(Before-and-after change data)
----------

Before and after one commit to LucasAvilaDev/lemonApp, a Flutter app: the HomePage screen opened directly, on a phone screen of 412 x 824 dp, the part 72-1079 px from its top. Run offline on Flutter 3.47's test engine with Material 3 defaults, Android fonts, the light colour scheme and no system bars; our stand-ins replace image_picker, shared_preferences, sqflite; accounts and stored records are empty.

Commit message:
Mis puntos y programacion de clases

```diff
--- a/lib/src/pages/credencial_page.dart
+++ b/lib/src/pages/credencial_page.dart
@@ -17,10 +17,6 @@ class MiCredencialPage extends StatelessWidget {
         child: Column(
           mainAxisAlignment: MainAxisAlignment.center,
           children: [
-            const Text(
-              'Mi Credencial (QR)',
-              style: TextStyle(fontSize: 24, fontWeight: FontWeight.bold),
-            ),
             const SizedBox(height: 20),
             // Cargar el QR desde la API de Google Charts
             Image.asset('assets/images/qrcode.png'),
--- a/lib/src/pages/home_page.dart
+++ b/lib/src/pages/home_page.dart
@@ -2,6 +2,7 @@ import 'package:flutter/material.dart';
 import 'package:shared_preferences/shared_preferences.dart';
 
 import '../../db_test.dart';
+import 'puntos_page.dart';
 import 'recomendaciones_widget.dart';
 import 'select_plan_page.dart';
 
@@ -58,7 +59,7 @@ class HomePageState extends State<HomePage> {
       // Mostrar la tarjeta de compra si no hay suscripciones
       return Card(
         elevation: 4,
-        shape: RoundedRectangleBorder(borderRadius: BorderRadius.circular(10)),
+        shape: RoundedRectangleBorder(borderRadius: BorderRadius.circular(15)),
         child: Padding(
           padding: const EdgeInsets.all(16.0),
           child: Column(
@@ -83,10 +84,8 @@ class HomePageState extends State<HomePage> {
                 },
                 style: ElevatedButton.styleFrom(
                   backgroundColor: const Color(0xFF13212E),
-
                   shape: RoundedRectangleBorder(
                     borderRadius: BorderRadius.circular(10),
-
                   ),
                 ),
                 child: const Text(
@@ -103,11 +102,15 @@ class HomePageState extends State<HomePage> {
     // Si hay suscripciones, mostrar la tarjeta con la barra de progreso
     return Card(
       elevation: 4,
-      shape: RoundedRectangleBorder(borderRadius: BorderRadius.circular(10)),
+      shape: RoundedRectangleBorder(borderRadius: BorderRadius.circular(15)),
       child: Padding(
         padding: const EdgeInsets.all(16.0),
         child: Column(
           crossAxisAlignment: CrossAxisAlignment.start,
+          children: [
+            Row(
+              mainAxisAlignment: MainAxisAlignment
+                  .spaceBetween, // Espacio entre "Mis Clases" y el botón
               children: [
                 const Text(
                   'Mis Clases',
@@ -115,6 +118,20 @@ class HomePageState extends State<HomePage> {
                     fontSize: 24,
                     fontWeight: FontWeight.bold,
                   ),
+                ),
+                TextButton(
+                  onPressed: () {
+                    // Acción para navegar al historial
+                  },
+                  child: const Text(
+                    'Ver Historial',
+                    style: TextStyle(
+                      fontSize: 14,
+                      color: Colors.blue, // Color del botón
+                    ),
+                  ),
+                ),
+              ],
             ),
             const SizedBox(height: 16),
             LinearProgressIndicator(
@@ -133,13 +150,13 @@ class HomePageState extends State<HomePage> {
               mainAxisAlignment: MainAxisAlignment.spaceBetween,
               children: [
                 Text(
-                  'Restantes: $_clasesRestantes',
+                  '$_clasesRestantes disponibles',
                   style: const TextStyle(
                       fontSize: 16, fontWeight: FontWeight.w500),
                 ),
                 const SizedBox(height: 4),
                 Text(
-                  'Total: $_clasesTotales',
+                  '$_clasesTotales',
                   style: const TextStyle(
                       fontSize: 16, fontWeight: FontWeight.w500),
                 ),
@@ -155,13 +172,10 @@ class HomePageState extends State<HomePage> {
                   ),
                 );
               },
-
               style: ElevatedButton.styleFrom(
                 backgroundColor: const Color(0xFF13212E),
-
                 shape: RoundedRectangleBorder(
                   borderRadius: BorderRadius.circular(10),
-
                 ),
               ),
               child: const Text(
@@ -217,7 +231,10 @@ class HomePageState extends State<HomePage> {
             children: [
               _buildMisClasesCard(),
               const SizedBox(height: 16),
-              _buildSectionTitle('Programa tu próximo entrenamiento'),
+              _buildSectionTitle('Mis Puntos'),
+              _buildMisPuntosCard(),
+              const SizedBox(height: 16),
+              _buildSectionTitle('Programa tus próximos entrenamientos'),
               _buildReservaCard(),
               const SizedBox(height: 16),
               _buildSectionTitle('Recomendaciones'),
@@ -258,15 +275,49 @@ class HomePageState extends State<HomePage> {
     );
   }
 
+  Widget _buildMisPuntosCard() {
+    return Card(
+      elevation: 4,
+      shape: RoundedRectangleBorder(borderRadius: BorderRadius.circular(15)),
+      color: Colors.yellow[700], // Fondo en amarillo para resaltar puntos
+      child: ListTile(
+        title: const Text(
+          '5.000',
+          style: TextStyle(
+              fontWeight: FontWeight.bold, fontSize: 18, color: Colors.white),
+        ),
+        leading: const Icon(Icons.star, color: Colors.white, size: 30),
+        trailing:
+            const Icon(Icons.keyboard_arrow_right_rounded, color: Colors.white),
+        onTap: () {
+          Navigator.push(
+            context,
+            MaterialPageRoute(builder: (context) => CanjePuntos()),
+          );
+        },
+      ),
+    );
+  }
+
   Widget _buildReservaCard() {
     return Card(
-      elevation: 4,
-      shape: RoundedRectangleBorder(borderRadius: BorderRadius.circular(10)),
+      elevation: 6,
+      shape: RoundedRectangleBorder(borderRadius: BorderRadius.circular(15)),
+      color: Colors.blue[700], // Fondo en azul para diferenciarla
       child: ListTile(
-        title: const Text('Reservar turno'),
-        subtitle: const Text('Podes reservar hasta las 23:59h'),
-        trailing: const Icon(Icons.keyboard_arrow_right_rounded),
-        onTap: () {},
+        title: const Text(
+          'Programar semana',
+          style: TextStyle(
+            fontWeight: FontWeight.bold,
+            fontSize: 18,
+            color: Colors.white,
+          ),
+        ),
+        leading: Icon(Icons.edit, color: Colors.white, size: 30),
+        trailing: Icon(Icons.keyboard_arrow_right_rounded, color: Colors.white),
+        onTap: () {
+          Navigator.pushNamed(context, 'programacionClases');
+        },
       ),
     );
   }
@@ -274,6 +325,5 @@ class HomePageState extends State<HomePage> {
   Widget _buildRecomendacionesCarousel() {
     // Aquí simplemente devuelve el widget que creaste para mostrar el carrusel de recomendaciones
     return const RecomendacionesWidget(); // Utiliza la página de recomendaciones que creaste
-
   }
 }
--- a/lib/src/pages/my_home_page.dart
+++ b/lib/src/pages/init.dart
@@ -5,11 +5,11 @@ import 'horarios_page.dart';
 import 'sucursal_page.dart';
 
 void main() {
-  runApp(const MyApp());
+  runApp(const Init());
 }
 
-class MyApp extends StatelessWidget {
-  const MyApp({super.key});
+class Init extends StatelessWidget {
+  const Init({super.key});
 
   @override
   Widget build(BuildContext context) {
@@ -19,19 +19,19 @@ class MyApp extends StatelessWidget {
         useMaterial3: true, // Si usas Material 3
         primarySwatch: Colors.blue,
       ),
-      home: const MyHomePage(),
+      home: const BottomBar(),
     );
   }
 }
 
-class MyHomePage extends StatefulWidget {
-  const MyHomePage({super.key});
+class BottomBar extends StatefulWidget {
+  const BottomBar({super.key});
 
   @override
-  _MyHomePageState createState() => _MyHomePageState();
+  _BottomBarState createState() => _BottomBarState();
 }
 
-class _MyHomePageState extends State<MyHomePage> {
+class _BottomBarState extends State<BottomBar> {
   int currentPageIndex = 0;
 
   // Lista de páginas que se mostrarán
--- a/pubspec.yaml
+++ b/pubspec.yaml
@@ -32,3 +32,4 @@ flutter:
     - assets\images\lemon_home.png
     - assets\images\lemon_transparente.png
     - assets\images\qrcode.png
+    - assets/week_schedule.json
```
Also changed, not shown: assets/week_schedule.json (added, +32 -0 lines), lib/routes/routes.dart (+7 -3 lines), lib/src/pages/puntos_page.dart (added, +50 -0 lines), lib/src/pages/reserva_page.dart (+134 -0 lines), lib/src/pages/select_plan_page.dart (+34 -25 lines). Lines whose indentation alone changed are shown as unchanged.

----------

Search each line of the data above for "bold", and copy the lines where it occurs.

-              style: TextStyle(fontSize: 24, fontWeight: FontWeight.bold),
                     fontWeight: FontWeight.bold,
+              fontWeight: FontWeight.bold, fontSize: 18, color: Colors.white),
+            fontWeight: FontWeight.bold,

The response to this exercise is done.